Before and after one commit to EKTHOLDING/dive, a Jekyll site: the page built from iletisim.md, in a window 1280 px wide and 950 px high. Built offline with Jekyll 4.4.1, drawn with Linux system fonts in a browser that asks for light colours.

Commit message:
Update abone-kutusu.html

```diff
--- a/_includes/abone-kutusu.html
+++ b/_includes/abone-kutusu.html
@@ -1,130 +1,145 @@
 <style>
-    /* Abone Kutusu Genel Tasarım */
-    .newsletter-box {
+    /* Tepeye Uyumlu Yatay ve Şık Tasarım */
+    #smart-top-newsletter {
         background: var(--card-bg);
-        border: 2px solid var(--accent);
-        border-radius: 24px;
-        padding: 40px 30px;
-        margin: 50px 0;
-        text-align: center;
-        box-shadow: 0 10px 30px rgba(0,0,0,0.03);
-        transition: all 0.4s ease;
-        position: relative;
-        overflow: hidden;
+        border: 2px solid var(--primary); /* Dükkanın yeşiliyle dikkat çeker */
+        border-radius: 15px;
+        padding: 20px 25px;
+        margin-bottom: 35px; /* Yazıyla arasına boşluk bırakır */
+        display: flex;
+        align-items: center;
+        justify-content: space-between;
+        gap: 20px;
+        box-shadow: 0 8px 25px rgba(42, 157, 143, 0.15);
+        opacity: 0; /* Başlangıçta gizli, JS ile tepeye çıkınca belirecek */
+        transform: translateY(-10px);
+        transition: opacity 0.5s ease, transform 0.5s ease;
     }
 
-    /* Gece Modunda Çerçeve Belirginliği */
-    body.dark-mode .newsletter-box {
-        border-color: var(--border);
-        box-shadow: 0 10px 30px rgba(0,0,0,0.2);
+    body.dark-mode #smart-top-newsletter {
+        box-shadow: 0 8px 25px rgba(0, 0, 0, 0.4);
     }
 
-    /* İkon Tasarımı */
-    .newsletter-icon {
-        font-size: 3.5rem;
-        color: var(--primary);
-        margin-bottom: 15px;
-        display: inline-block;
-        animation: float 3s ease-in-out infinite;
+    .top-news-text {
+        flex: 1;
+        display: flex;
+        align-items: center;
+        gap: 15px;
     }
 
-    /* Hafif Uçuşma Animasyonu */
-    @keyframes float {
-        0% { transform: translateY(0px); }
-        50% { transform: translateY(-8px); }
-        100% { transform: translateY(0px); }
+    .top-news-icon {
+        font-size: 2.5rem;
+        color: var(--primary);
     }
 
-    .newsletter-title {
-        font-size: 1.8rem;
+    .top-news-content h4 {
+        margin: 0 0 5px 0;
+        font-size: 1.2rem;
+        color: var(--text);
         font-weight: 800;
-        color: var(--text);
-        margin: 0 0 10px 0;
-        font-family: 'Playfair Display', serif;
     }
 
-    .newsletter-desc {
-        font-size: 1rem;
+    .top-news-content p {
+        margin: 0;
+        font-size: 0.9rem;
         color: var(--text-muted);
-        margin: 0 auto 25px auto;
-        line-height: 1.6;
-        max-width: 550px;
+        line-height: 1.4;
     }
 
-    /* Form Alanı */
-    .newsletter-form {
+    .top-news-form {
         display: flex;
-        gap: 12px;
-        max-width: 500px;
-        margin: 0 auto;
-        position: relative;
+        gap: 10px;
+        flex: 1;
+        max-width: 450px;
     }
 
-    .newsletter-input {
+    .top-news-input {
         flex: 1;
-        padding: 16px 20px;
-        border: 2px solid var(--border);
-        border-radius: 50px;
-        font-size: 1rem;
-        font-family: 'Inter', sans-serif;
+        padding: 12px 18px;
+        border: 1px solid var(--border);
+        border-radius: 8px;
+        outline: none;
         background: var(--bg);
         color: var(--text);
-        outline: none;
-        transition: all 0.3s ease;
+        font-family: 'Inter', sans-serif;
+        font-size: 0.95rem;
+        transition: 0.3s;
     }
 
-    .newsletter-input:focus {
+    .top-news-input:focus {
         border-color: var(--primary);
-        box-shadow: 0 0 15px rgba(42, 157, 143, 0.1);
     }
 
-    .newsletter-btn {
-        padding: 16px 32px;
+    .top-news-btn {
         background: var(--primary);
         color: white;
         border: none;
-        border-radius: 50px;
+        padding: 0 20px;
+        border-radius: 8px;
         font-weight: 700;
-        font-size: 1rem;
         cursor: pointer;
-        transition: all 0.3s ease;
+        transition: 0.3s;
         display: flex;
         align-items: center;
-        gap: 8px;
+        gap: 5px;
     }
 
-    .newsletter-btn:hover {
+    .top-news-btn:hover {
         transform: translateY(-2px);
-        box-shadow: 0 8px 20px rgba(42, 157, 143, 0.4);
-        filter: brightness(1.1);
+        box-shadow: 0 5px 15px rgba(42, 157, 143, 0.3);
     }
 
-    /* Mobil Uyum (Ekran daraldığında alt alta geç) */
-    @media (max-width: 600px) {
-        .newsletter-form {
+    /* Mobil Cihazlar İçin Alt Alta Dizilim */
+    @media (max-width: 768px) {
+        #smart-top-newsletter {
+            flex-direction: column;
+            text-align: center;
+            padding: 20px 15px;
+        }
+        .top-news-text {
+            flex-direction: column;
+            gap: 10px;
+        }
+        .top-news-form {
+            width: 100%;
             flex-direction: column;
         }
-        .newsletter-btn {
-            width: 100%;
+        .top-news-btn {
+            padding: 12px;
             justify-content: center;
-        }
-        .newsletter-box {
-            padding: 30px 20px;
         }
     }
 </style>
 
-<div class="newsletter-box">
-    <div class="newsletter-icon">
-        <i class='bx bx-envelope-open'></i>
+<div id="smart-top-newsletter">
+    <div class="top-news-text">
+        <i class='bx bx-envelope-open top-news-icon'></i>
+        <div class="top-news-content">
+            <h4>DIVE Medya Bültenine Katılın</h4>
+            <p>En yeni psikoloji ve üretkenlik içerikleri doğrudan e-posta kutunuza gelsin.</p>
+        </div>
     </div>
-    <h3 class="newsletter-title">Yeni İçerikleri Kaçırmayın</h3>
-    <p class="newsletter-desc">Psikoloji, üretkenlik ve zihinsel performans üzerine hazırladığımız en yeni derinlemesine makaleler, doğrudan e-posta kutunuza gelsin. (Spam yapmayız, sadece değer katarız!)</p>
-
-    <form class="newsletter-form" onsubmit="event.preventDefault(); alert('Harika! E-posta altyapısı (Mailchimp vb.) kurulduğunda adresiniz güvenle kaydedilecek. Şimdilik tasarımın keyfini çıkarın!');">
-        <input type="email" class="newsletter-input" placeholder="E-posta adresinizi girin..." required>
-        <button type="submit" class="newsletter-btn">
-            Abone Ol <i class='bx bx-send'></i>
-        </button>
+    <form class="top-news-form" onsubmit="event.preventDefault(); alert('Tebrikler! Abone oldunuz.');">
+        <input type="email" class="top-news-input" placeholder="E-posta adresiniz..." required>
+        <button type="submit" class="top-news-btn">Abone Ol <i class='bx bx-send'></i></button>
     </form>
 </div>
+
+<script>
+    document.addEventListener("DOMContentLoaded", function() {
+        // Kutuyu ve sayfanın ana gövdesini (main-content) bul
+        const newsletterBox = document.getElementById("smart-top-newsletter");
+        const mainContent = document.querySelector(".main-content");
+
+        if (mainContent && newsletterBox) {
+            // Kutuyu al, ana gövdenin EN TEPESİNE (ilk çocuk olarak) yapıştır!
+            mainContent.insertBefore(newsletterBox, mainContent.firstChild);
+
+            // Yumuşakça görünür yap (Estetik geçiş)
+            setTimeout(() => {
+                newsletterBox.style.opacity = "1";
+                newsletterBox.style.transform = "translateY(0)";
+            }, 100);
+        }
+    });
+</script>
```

==

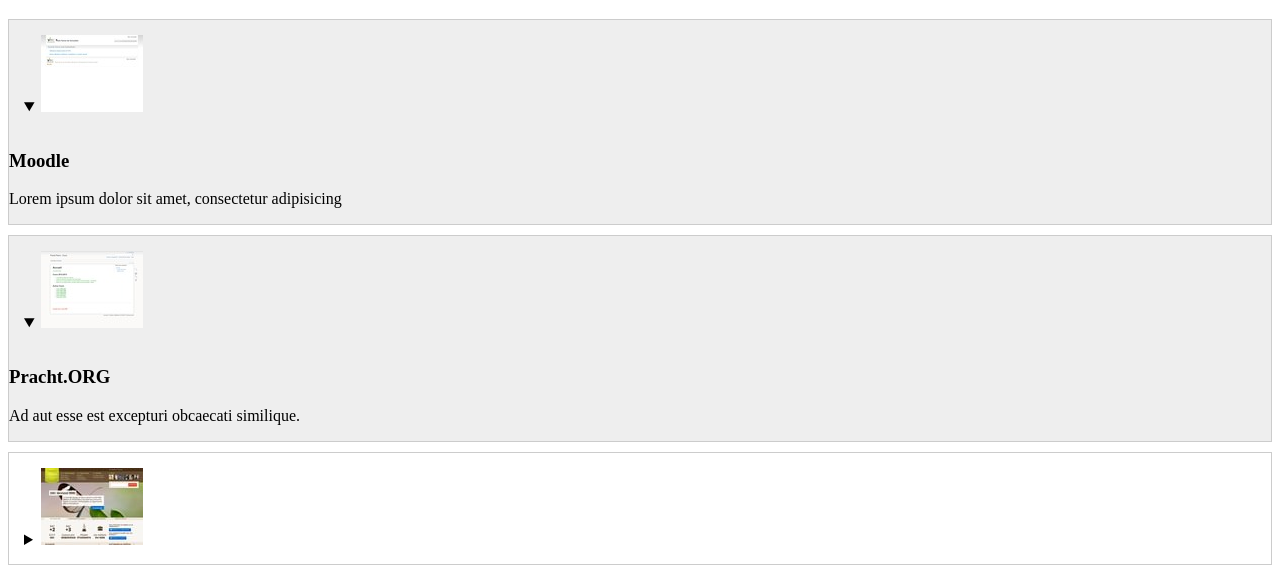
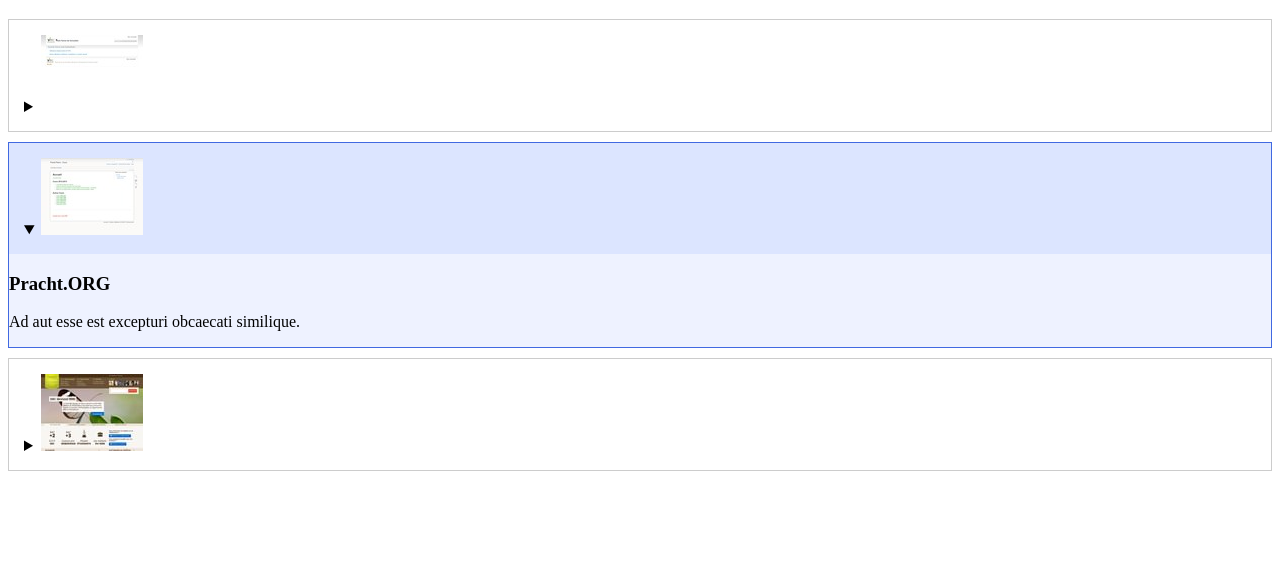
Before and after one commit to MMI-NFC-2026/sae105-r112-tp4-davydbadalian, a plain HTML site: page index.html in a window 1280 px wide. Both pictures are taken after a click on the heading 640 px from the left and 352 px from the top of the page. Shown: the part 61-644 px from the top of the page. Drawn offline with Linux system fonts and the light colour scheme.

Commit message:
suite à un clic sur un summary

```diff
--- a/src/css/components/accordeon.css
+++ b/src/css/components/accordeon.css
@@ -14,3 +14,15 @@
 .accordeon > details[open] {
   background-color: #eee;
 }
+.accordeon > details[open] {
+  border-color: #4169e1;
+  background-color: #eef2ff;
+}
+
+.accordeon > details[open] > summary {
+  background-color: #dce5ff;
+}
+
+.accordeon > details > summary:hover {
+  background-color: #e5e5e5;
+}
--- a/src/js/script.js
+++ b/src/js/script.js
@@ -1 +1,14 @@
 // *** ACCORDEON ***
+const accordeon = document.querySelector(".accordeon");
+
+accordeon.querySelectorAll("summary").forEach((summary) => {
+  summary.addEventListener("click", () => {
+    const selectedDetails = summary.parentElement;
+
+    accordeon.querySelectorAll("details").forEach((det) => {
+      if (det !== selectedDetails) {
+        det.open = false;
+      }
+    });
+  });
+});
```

**The task:** Collect every line from the records above that contains the word "center".

**Solution for this exercise:**
-        text-align: center;
+        align-items: center;
+        align-items: center;
         align-items: center;
+            text-align: center;
             justify-content: center;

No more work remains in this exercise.